→ EXERCISE: Give the number of lines in the records below that include "docs", and nothing more.

→ TASK MATERIAL:
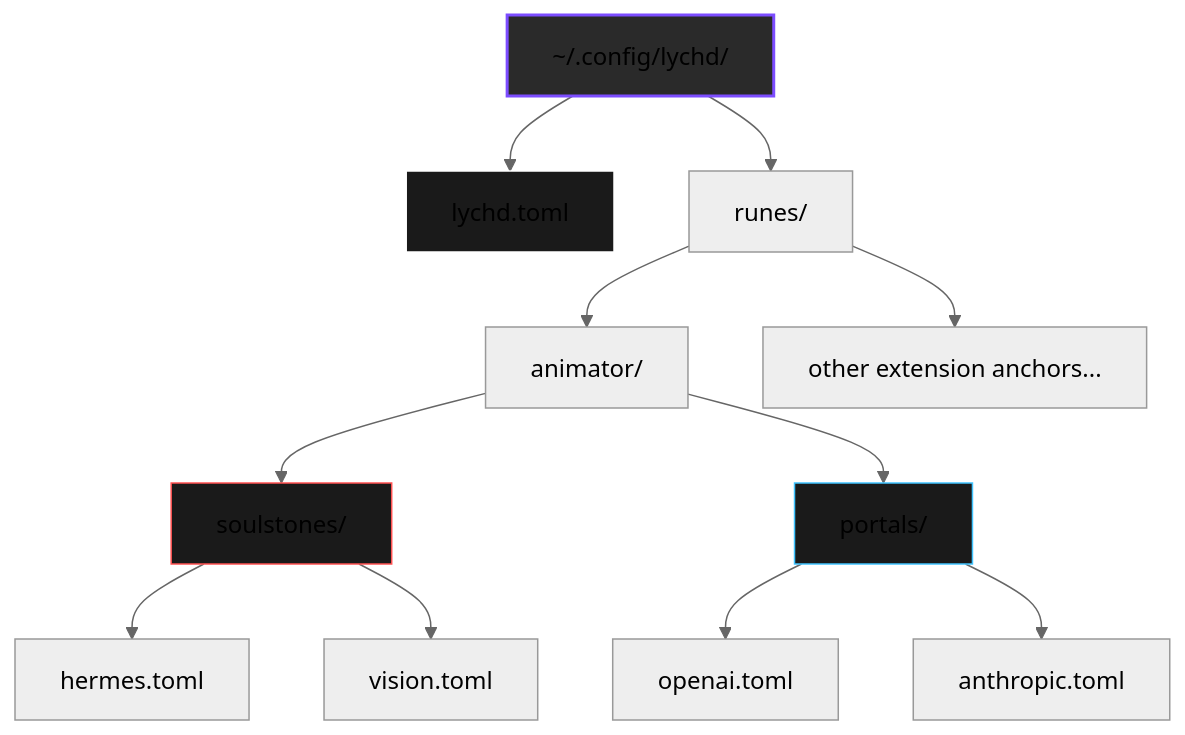
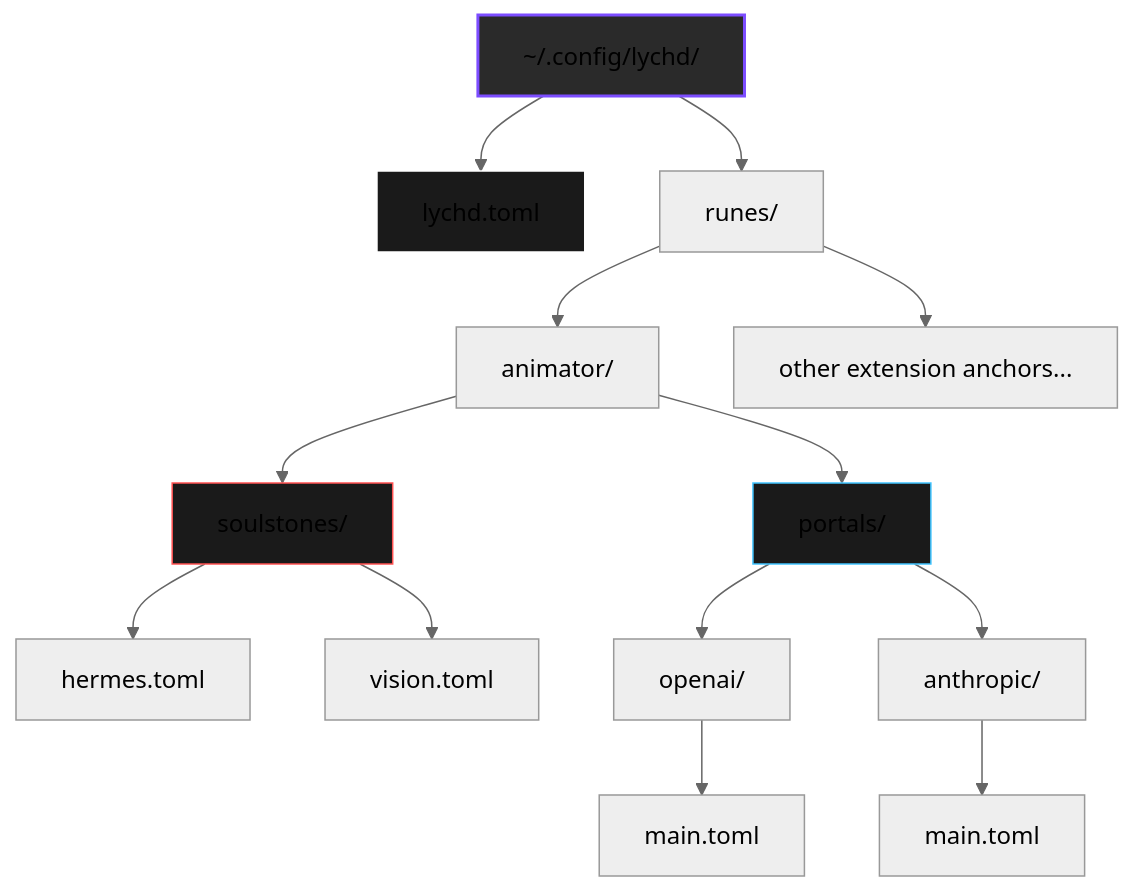
The diagram in docs/sepulcher/codex.md (hexanomicon/lychd), drawn with Mermaid (neutral theme) before and after one commit. The commit also changed other lines of this file and 112 other files, not shown here.

````diff
--- a/docs/sepulcher/codex.md
+++ b/docs/sepulcher/codex.md
@@ -23,28 +23,30 @@
 ```mermaid
 graph TD
     Codex[~/.config/lychd/]
     Prime[lychd.toml]
     RuneDir[runes/]
     AnimatorDir[animator/]
     SoulDir[soulstones/]
     PortalDir[portals/]
     XDir[other extension anchors...]
 
     Codex --> Prime
     Codex --> RuneDir
     RuneDir --> AnimatorDir
     RuneDir --> XDir
     AnimatorDir --> SoulDir
     AnimatorDir --> PortalDir
 
     SoulDir --> S1[hermes.toml]
     SoulDir --> S2[vision.toml]
 
-    PortalDir --> P1[openai.toml]
-    PortalDir --> P2[anthropic.toml]
+    PortalDir --> OpenAIDir[openai/]
+    PortalDir --> AnthropicDir[anthropic/]
+    OpenAIDir --> P1[main.toml]
+    AnthropicDir --> P2[main.toml]
 
     style Codex fill:#2a2a2a,stroke:#7c4dff,stroke-width:2px
     style Prime fill:#1a1a1a,stroke:#fff
     style SoulDir fill:#1a1a1a,stroke:#ff5252
     style PortalDir fill:#1a1a1a,stroke:#40c4ff
 ```
````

→ EXPECTED OUTPUT: 3